You've probably been involved in a team-building activity at some point.
Perhaps it was a weekend retreat, or an afternoon at the climbing gym learning to rely on one another, or a day on the golf course getting to know everyone.
But, whether or not you and your colleagues enjoyed the experience, what happened when your team members returned to the office? Did they go back to their usual behavior – perhaps arguing over small assignments, or refusing to cooperate with each other? The 'day of fun' may have been a nice break from business, but did your colleagues actually use any of the lessons that they learned once they were back in the workplace?
Too often, managers plan an activity with no real thought or goal in mind.

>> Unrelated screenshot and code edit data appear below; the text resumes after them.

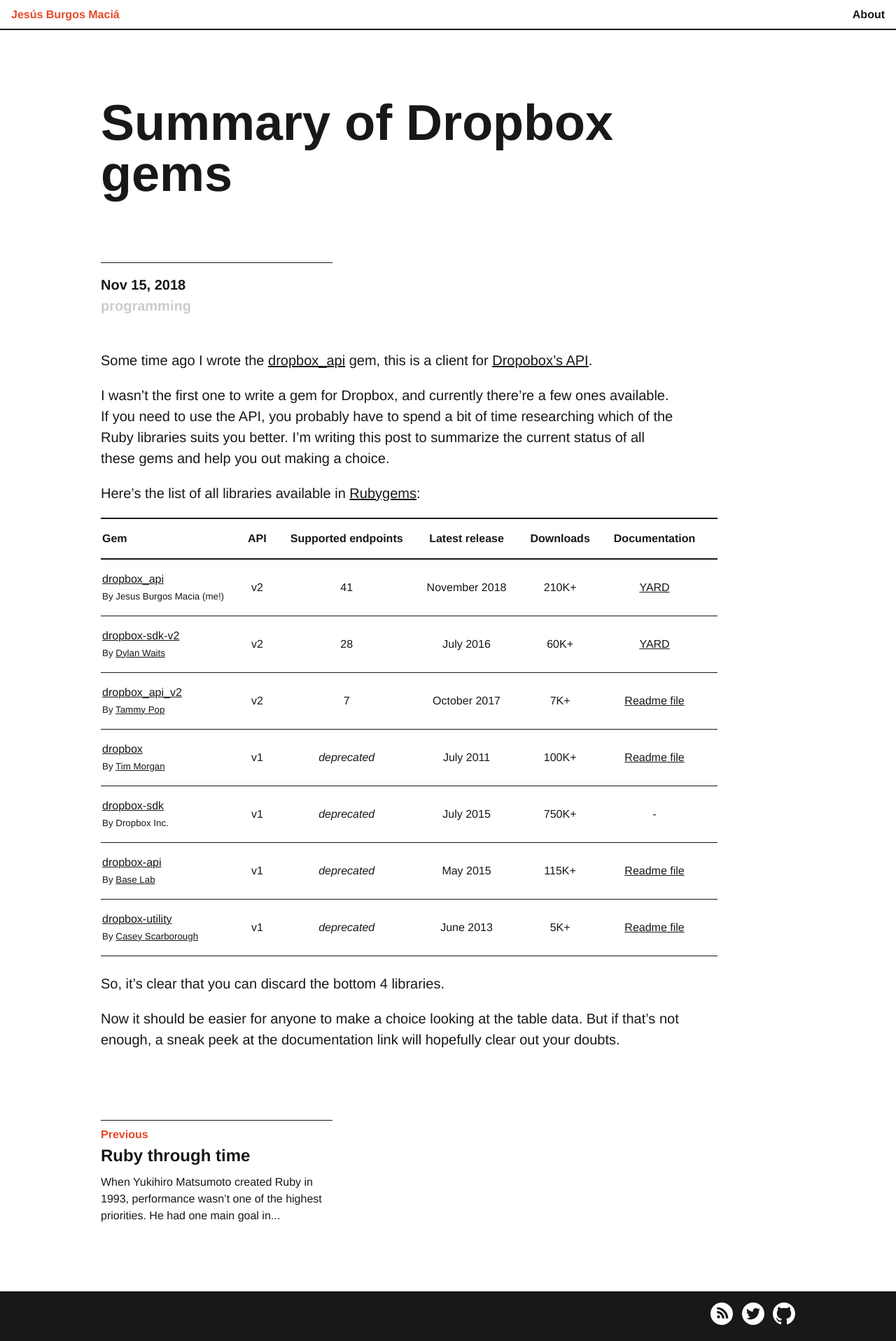
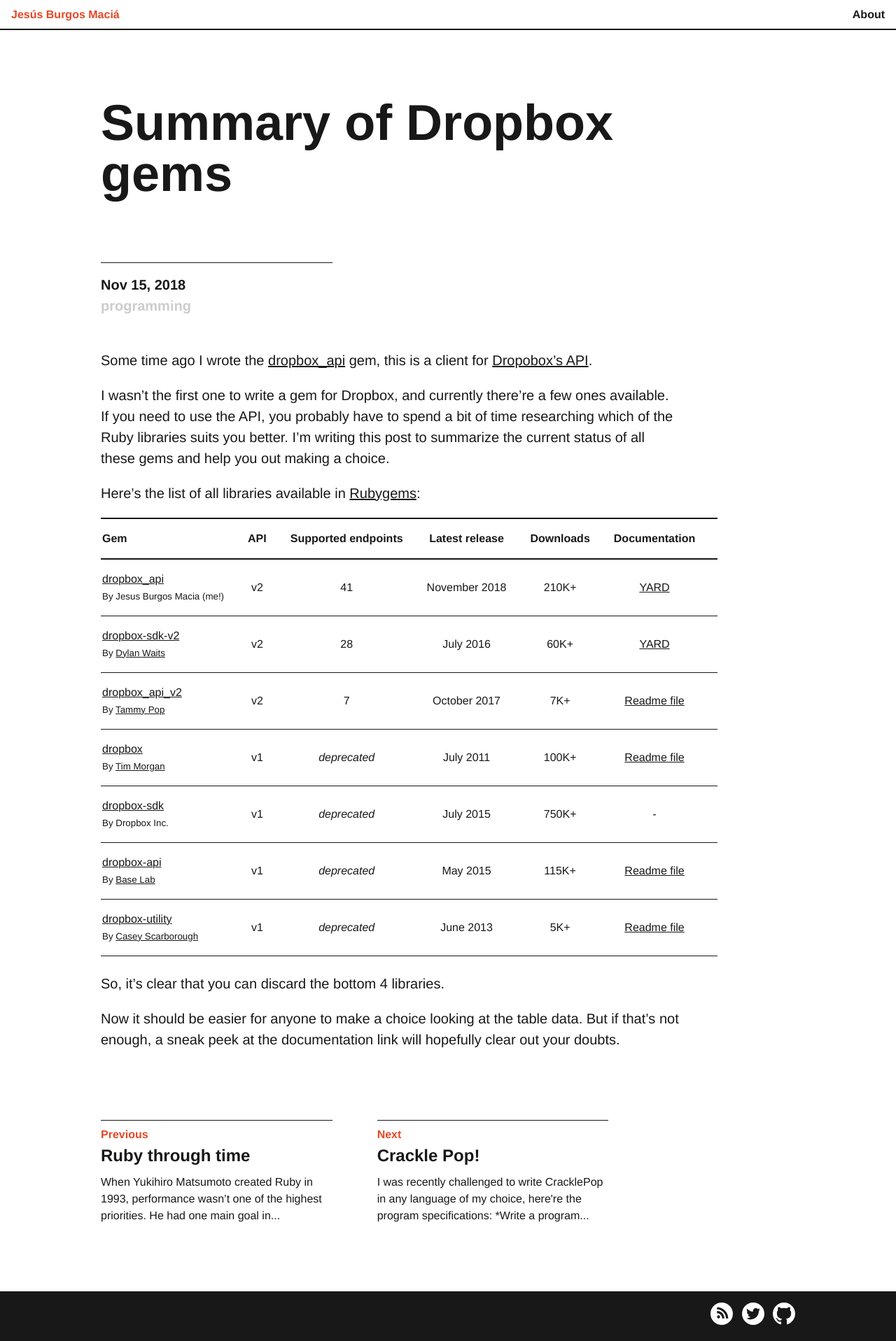
Before and after one commit to Jesus/jesus.github.io, a Jekyll site: the page built from _posts/2018-10-21-a-summary-of-dropbox-gems.md, in a window 1280 px wide. Shown: the whole page at 70% size. Built offline with Jekyll 4.4.1, drawn with Linux system fonts in a browser that asks for light colours; comment, search, counter and statistics services are not loaded; part of the change alters nothing that is shown.

Commit message:
Adds post on Crackle Pop!

````diff
--- /dev/null
+++ b/_posts/2018-12-13-crackle-pop.md
@@ -0,0 +1,106 @@
+---
+layout: post
+title:  Crackle Pop!
+date:   2018-12-15 09:48:00 +0000
+categories: programming
+---
+
+I was recently challenged to write CracklePop in any language of my choice,
+here're the program specifications:
+
+*Write a program that prints out the numbers 1 to 100. If the
+number is divisible by 3, print Crackle instead of the number. If it's
+divisible by 5, print Pop. If it's divisible by both 3 and 5, print
+CracklePop.*
+
+In an attempt to be original, I decided to implement it in two languages, but
+in one single file!
+
+Let me explain the two tricks I used to achieve this.
+
+### Trick 1, back slash followed by new line character
+
+At the beginning of the program, we'll need a couple of lines that set up
+what's required so the program works in C. These lines need to be ignored when
+running on Javascript.
+
+That's done with a back-slash at the end of the line, which
+is only evaluated by the C preprocessor, and will remove the new line
+character. Converting this:
+
+```c
+/* This is CracklePop in C & Javascript *\
+/#include <stdio.h>
+```
+
+Into this:
+
+```c
+/* This is CracklePop in C & Javascript */#include <stdio.h>
+```
+
+This trick is used twice to run a couple of setup lines in C and another
+setup which is exclusive for Javascript.
+
+That preprocessor feature is normally used for multi-line macros. Here's the
+related [GCC documentation][gcc-initial-processing].
+
+### Trick 2, language detection at run time
+
+After our setup lines, the code is the same for both languages. So it must be
+valid syntax in both, but we can introduce control flow based on the current
+language. That's needed in the call to `printf`, sorted out like this:
+
+```
+'R' == 82 ? printf("%i\n", i) : printf(i + '\n');
+```
+
+The expression `'R' == 82` has different meaning on each language:
+
+  * In Javascript, `'R'` is a string so it's obviously not equal to `82`.
+    Therefore this is falsey.
+  * In C, `'R'` is a `char`. Specifically, it's number 82 in the ASCII
+    table, so this has a truthy result.
+
+## Ba Dum Tsss
+
+{% highlight javascript linenos %}
+/* This is CracklePop in C & Javascript *\
+/#include <stdio.h>
+typedef int function; typedef int var;
+//*///////////////////////////////////////////////////////////////////////////\
+printf = function(a) { process.stdout.write(a) };
+/*         Tested with LLVM v9.1.0 (clang), GCC v4.6.3 & Node v8.9.4         */
+
+function cracklePop(a, b) {
+  for (var i = a; i <= b; i++)
+    if (i % 3 == 0 && i % 5 == 0) {
+      printf("CracklePop\n");
+    } else if (i % 3 == 0) {
+      printf("Crackle\n");
+    } else if (i % 5 == 0) {
+      printf("Pop\n");
+    } else {
+      'R' == 82 ? printf("%i\n", i) : printf(i + '\n');
+    }
+}
+
+function main() {
+  cracklePop(1, 100);
+} main();
+{% endhighlight %}
+
+Now that we've got so far writing a completely useless program with no real
+application, let's not stop here. Out there, there's a whole world of
+challenges like this.
+
+If you enjoyed this fiddle, you should check out Yusuke Endoh's
+[quine relay][quine-relay], and his talk
+[Esoteric, Obfuscated, Artistic Programming in Ruby][mames-talk].
+
+I'll finally wrap up this post leaving a challenge: **Would it be
+possible to add a third language?**
+
+[gcc-initial-processing]: https://gcc.gnu.org/onlinedocs/gcc-3.3.3/cpp/Initial-processing.html
+[quine-relay]: https://github.com/mame/quine-relay
+[mames-talk]: https://www.youtube.com/watch?v=6K7EmeptEHo
--- a/_sass/_components.scss
+++ b/_sass/_components.scss
@@ -1,32 +1,4 @@
 // Styling markdown output
-
-// Code formatting
-pre {
-    // border-left: $spacer-1 solid $color-border;
-    margin: $spacer-3 0;
-    overflow-x: auto;
-}
-
-code {
-    color: $color-code;
-    font-size: $body-font-size;
-}
-
-.highlight code {
-  color: $color-body-text;
-}
-
-.content {
-  overflow-x: hidden;
-}
-.highlighter-rouge > .highlight {
-  $margin-size: 3000px;
-  margin-left: -$margin-size;
-  margin-right: -$margin-size;
-  padding-left: $margin-size;
-  padding-right: $margin-size;
-  background-color: lighten(#E74727, 43%);
-}
 
 /* Post */
 .post-tags {
@@ -147,7 +119,7 @@ code {
   }
 
   // Markdown tables
-  table {
+  table:not(.rouge-table) {
     border-collapse: collapse;
     display: block;
     width: 100%;
@@ -179,5 +151,33 @@ code {
       border-bottom: 2px solid $color-body-text;
     }
   }
+}
 
+/* Code */
+pre {
+  // border-left: $spacer-1 solid $color-border;
+  margin: $spacer-3 0;
+  overflow-x: auto;
 }
+code {
+  color: $color-code;
+  font-size: $body-font-size;
+}
+.content {
+  overflow-x: hidden;
+}
+.highlighter-rouge .highlight, figure.highlight {
+  $margin-size: 3000px;
+  margin-left: -$margin-size;
+  margin-right: -$margin-size;
+  padding-left: $margin-size;
+  padding-right: $margin-size;
+  background-color: lighten(#E74727, 43%);
+
+  code {
+    color: $color-body-text;
+  }
+  .lineno {
+    color: lighten(#E74727, 36%);
+  }
+}
````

This tends to be a waste of time – and managers risk losing the team's respect when they plan an exercise that doesn't actually help those involved.
Team-building activities can be a powerful way to unite a group, develop strengths, and address weaknesses – but only if the exercises are planned and carried out strategically. In other words, there has to be a real purpose behind your decision to do the exercise – for example, improving the team's problem-solving or creativity skills – rather than because you felt like giving your people a nice day out of the office.
This article shows you what to consider when planning a team event, and we offer a variety of exercises to address different issues that teams commonly face.https://www.mindtools.com/pages/article/newTMM_52.htm